When we read through the New Testament, nowhere do we find an emphasis on material blessing as taught by prosperity preachers. The emphasis is rather on what kind of lives we ought to live now in light of what Christ has done for us and in light of the next age to be ushered in with His Second Coming. But such teaching does not sell well in the world.

The prosperity message is good marketing and brings the crowds

The message that God wants to bless us materially can tickle people’s ears and flesh, and bring the crowds to church on Sundays with their seed offerings. It can result in impressive church growth and healthy self-esteem for pastors. However, Paul said that people who think that godliness is a means to financial gain have been robbed of the truth (1Timothy 6:5).

1Timothy 6:9  Those who want to get rich fall into temptation and a trap and into many foolish and harmful desires that plunge people into ruin and destruction. 10 For the love of money is a root of all kinds of evil. Some people, eager for money, have wandered from the faith and pierced themselves with many griefs. 11 But you, man of God, flee from all this, and pursue righteousness, godliness, faith, love, endurance and gentleness.

Earthly success or heavenly reward?

While we are not saying that believers must choose between the two, Hebrews nevertheless offers a tantalizing comparison between them.

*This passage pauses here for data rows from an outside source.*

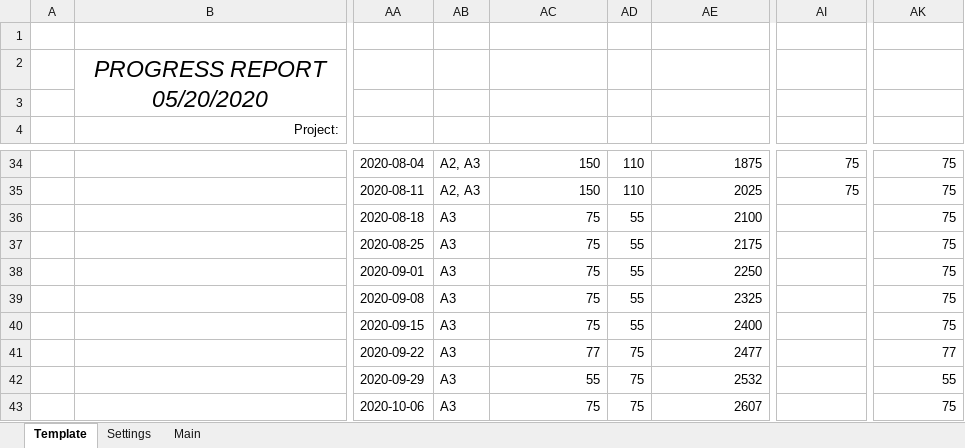
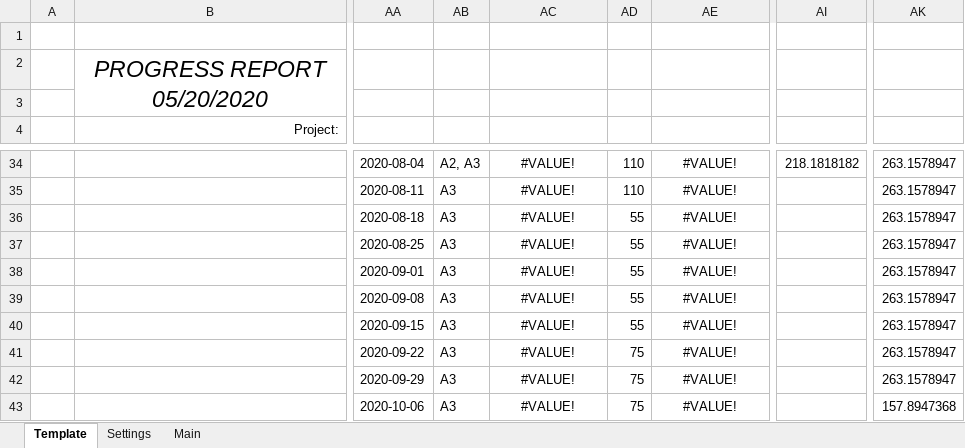
Before and after one commit to CamronWalker/UIP, an Excel workbook: UIP Template.xlsm, sheet Template, drawn as a sheet; only a part is shown, gaps mark what is left out; values as stored, in another font and other column widths than the file's, no borders; charts and pictures and conditional formats and table styles not drawn; the diff covers the shown part only; the diff names each change by its address in the sheet, - before the commit and + after, or states it on an @@ line.

```diff
--- a/UIP Template.xlsm (sheet Template)
+++ b/UIP Template.xlsm (sheet Template)
-AC34:AC35: 150
+AC34:AC35: #VALUE!
-AC34:AC43 alignment: right
+AC34:AC43 alignment: center
-AE34: 1875
+AE34: #VALUE!
-AE34:AE43 alignment: right
+AE34:AE43 alignment: center
-AI34: 75
+AI34: 218.1818182
-AK34:AK40: 75
+AK34:AK40: 263.1578947
-AB35: A2, A3
+AB35: A3
-AE35: 2025
+AE35: #VALUE!
-AI35: 75
+AI35: (empty)
-AC36:AC40: 75
+AC36:AC40: #VALUE!
-AE36: 2100
+AE36: #VALUE!
-AE37: 2175
+AE37: #VALUE!
-AE38: 2250
+AE38: #VALUE!
-AE39: 2325
+AE39: #VALUE!
-AE40: 2400
+AE40: #VALUE!
-AC41: 77
+AC41: #VALUE!
-AE41: 2477
+AE41: #VALUE!
-AK41: 77
+AK41: 263.1578947
-AC42: 55
+AC42: #VALUE!
-AE42: 2532
+AE42: #VALUE!
-AK42: 55
+AK42: 263.1578947
-AC43: 75
+AC43: #VALUE!
-AE43: 2607
+AE43: #VALUE!
-AK43: 75
+AK43: 157.8947368
```
Also changed, not shown: 2 added rows, 2 removed rows, 57 edited cells and cell formats elsewhere in this sheet, formulas that keep their value, charts or pictures, 1 other file.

And what more shall I say? I do not have time to tell about Gideon, Barak, Samson and Jephthah, about David and Samuel and the prophets, who through faith conquered kingdoms, administered justice, and gained what was promised; who shut the mouths of lions, quenched the fury of the flames, and escaped the edge of the sword; whose weakness was turned to strength; and who became powerful in battle and routed foreign armies. Women received back their dead, raised to life again. (Hebrews 11:32-35a)

These verses describe earthly victories won by certain heroes of the faith. However, Hebrews describes another class of heroes who did not receive the things promised on earth.

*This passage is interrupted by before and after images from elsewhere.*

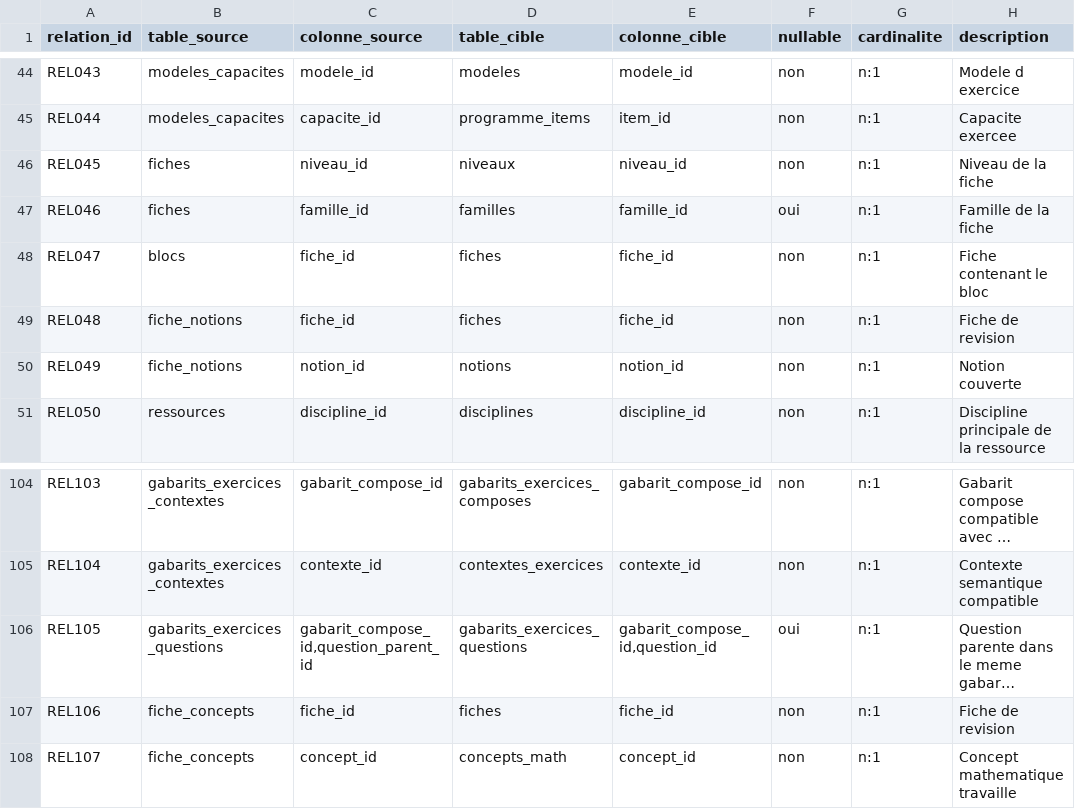
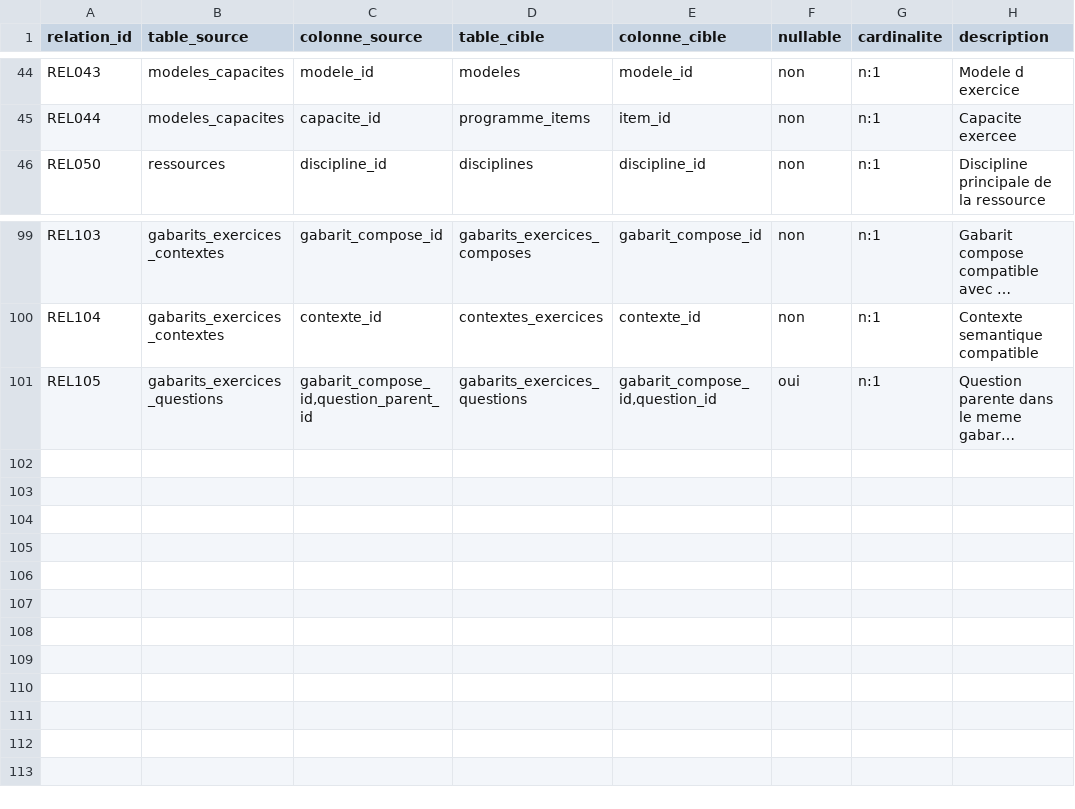
Before and after one commit to gilles13/eduschool, a CSV file: inst/metadata/relations.csv, drawn as a sheet; only a part is shown, gaps mark what is left out; long unchanged cells end in …; the diff names each change by its address in the sheet, - before the commit and + after, or states it on an @@ line.

```diff
--- a/inst/metadata/relations.csv
+++ b/inst/metadata/relations.csv
-row 46: REL045 | fiches | niveau_id | niveaux | niveau_id | non | n:1 | Niveau de la fiche
-row 47: REL046 | fiches | famille_id | familles | famille_id | oui | n:1 | Famille de la fiche
-row 48: REL047 | blocs | fiche_id | fiches | fiche_id | non | n:1 | Fiche contenant le bloc
-row 49: REL048 | fiche_notions | fiche_id | fiches | fiche_id | non | n:1 | Fiche de revision
-row 50: REL049 | fiche_notions | notion_id | notions | notion_id | non | n:1 | Notion couverte
-row 107: REL106 | fiche_concepts | fiche_id | fiches | fiche_id | non | n:1 | Fiche de revision
-row 108: REL107 | fiche_concepts | concept_id | concepts_math | concept_id | non | n:1 | Concept mathematique travaille
```
Also changed, not shown: inst/metadata/colonnes.csv, inst/metadata/tables.csv, 24 other files.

There were others who were tortured, refusing to be released so that they might gain an even better resurrection (Hebrews 11:35b). Some faced jeers and flogging, and even chains and imprisonment. They were put to death by stoning; they were sawed in two; they were killed by the sword. They went about in sheepskins and goatskins, destitute, persecuted and mistreated– the world was not worthy of them. They wandered in deserts and mountains, living in caves and in holes in the ground. These were all commended for their faith, yet none of them received what had been promised, (Hebrews 11:36-39)

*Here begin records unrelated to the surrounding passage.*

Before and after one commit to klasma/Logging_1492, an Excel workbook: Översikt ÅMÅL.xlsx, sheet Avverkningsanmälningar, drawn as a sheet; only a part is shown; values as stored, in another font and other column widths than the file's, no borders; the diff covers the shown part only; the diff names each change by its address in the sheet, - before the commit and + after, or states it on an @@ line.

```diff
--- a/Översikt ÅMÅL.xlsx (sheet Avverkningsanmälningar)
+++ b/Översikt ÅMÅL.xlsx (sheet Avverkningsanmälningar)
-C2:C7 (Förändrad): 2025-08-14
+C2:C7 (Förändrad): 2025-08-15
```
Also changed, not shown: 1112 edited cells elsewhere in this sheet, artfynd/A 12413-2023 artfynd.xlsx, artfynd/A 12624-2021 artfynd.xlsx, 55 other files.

All these people were still living by faith when they died. They did not receive the things promised; they only saw them and welcomed them from a distance, admitting that they were foreigners and strangers on earth. People who say such things show that they are looking for a country of their own. If they had been thinking of the country they had left, they would have had opportunity to return. Instead, they were longing for a better country–a heavenly one. Therefore God is not ashamed to be called their God, for he has prepared a city for them. (Hebrews 11:13-16)

Should not these heroes of the faith, like Paul, be the primary focus of emulation for sincere followers of Jesus Christ?

Since, then, you have been raised with Christ, set your hearts on things above, where Christ is, seated at the right hand of God. Set your minds on things above, not on earthly things. For you died, and your life is now hidden with Christ in God. When Christ, who is your life, appears, then you also will appear with him in glory. (Colossians 3:1-4)

Should not our primary emphasis be on the next age when we will appear with him in glory? Is it wrong for a believer to want to maximize that eternal glory?

Is it “spiritual” to want to maximize our reward in the next age?

Paul teaches us about such reward in his epistles to the Corinthians. The eternal reward of the individual believer in the next age is related to good and fruitful works.

1 Corinthians 3:10  By the grace God has given me, I laid a foundation as a wise builder, and someone else is building on it. But each one should build with care. 11  For no one can lay any foundation other than the one already laid, which is Jesus Christ. 12  If anyone builds on this foundation using gold, silver, costly stones, wood, hay or straw, 13  their work will be shown for what it is, because the Day will bring it to light. It will be revealed with fire, and the fire will test the quality of each person’s work. 14  If what has been built survives, the builder will receive a reward. 15  If it is burned up, the builder will suffer loss but yet will be saved–even though only as one escaping through the flames.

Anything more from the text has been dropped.